At the end of the letter he added: ‘6 1⁄2 years! We grew some poets in that time, didn’t we?’
After Murray’s resignation, John Millett was Grace’s co-editor. A poet and former airman, he also shared her interest in cattle breeding. He continued to edit the magazine for some years after her death.
Reviewing Grace Perry’s Snow in Summer in 1980 in the Sydney Morning Herald, Thomas Shapcott described it as ‘a major achievement’, ‘a work of great vulnerability and authority’.
Her vulnerability can also be seen in the stream-of-consciousness notes in her diaries held at the State Library of NSW. Barely legible, they bear witness to periods of despair, but there is little on the public record to account for her death by suicide at the age of 60.
‘Perry won a medal at the New South Wales Premier’s literary awards in 1985 and was appointed AM the next year,’ Dorothy M Jensen writes in the Australian Dictionary of Biography. ‘In 1987 she committed herself to publishing ten volumes of Poetry Australia and providing a Bicentennial poetry award. Failing to acquire funding for the award, she was in very poor health and felt abandoned by her supporters ... Survived by her husband and their son and two daughters, she committed suicide on 3 July 1987 at her Berrima home and was buried in the Anglican section of the local cemetery.’
Grace Perry’s work as a literary entrepreneur and publisher made a major contribution to Australian literature in the mid-twentieth century but is seldom acknowledged now.
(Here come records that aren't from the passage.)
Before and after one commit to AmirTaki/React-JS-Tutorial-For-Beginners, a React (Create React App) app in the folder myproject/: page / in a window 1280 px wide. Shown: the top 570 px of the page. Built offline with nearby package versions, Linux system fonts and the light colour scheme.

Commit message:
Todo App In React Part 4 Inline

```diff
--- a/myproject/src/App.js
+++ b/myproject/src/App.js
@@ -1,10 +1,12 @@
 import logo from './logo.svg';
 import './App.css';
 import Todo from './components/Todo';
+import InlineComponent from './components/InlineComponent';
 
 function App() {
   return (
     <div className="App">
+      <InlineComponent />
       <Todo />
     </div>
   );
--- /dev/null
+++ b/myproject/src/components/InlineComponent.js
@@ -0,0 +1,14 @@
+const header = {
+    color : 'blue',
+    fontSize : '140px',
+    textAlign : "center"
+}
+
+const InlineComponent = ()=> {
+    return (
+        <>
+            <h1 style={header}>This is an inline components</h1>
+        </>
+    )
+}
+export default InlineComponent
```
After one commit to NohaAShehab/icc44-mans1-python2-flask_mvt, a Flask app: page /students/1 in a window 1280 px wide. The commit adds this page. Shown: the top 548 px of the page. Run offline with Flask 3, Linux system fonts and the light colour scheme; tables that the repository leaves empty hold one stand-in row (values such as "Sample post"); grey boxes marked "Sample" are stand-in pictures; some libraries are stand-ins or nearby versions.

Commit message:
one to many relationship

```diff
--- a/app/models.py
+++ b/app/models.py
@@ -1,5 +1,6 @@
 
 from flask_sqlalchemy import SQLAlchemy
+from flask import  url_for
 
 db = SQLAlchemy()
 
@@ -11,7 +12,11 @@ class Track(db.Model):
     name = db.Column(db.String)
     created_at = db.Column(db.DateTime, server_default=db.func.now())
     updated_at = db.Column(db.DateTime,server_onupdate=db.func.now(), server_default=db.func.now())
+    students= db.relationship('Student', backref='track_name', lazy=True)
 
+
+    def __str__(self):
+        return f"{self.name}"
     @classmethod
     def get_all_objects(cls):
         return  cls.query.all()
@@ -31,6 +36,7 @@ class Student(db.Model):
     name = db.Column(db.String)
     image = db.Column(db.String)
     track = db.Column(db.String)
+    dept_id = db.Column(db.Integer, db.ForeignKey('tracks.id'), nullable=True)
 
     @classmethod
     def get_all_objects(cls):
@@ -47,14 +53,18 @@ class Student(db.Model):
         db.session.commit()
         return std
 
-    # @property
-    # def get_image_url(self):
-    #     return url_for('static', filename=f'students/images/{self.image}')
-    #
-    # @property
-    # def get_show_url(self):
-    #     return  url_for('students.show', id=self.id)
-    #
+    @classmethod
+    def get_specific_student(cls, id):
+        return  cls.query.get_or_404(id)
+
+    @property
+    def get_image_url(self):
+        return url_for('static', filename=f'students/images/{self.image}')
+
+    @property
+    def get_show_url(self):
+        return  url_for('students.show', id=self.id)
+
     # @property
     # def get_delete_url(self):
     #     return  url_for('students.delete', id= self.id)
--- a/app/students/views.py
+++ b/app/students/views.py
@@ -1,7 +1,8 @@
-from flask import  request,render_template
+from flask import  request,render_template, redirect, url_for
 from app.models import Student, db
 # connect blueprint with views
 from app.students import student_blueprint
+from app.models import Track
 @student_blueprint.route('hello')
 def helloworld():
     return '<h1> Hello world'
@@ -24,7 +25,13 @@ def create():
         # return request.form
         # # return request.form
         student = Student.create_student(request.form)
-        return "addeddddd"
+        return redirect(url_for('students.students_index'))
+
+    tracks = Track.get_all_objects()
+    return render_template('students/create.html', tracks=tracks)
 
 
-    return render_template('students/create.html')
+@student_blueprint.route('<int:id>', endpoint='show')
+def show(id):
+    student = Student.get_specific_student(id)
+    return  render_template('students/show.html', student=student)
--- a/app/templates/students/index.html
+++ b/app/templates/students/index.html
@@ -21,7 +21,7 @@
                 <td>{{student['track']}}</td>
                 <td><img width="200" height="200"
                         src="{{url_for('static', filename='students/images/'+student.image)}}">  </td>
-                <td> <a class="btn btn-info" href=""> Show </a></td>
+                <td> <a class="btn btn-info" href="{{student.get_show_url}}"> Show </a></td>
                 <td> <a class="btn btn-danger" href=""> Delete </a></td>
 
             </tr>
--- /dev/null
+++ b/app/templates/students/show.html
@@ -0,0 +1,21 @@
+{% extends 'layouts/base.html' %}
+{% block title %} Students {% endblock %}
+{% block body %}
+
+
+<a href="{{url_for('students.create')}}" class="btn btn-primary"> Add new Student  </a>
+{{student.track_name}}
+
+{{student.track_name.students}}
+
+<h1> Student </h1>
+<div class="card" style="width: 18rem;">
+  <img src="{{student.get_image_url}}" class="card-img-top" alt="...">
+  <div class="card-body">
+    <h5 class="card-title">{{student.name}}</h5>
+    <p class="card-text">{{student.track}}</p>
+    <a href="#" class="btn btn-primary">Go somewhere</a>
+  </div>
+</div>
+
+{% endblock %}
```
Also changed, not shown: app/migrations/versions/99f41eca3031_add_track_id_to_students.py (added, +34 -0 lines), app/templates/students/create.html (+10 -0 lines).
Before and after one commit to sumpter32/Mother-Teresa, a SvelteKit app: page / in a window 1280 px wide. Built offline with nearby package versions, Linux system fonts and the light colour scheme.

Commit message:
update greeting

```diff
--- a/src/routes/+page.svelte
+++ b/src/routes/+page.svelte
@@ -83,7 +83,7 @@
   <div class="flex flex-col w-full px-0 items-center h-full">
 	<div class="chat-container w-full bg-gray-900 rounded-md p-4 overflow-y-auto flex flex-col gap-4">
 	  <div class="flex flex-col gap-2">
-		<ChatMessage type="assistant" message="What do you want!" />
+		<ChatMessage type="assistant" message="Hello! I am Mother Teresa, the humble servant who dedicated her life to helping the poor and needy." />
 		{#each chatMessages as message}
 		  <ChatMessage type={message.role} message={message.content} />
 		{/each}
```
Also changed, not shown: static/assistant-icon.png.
Her poetry, too, is often overlooked.
Two of the poets published by South Head Press, John Tranter and Bruce Beaver, discussed Grace Perry in a conversation recorded in 2003.
‘She was a very independent person, wasn’t she?’ asked Tranter. ‘Utterly independent, yes,’ replied Beaver. ‘You couldn’t cross swords with her unless you were prepared to get wounded. And she was always ready to have a tussle with anybody, and she was argumentative by nature. But I liked her very much because she was a damn good doctor as well and a very talented person.’
Tranter remarked, ‘I wasn’t that impressed with her poetry,’ and Beaver said, ‘She wasn’t a first-class poet, no, she was a second-class ....’
The two went on to note that her work has ‘fallen into neglect’ and ‘fallen into oblivion’.
Categories such as first- and second- class are always subjective and contestable. The Australian ‘poetry wars’ of the mid-twentieth century led to some clannish loyalties. Grace Perry was too old to be considered one of the ‘Generation of ’68’, despite the fact that her mature poetry had much in common with leading-edge American work. Unconscious sexist attitudes, such as finding women strident or argumentative when they express strong opinions, can impinge on literary judgments. But reputations are not set in stone, and future evaluations of Australian writing will inevitably offer different perspectives.
I give Grace the last words, with the closing lines of her 1967 poem ‘Frozen Section’:
Frozen section: on a glass slide
life fragmented, tissue-thin;
long minutes when each man feels
his silent growth, his open wound.
Dark blood spreads slowly down the sheet.
Beyond the window, yellow lights
hold nudging traffic hesitant,
waiting on riverbottom streets,
the moment frozen, magnified;
no one moves; no one speaks.
Novelist Penelope Nelson is the author of many articles, poems, reports and the memoir Penny Dreadful. Her novels include Prophesying Backwards and Beyond Berlin.
This story appears in Openbook Summer 2020.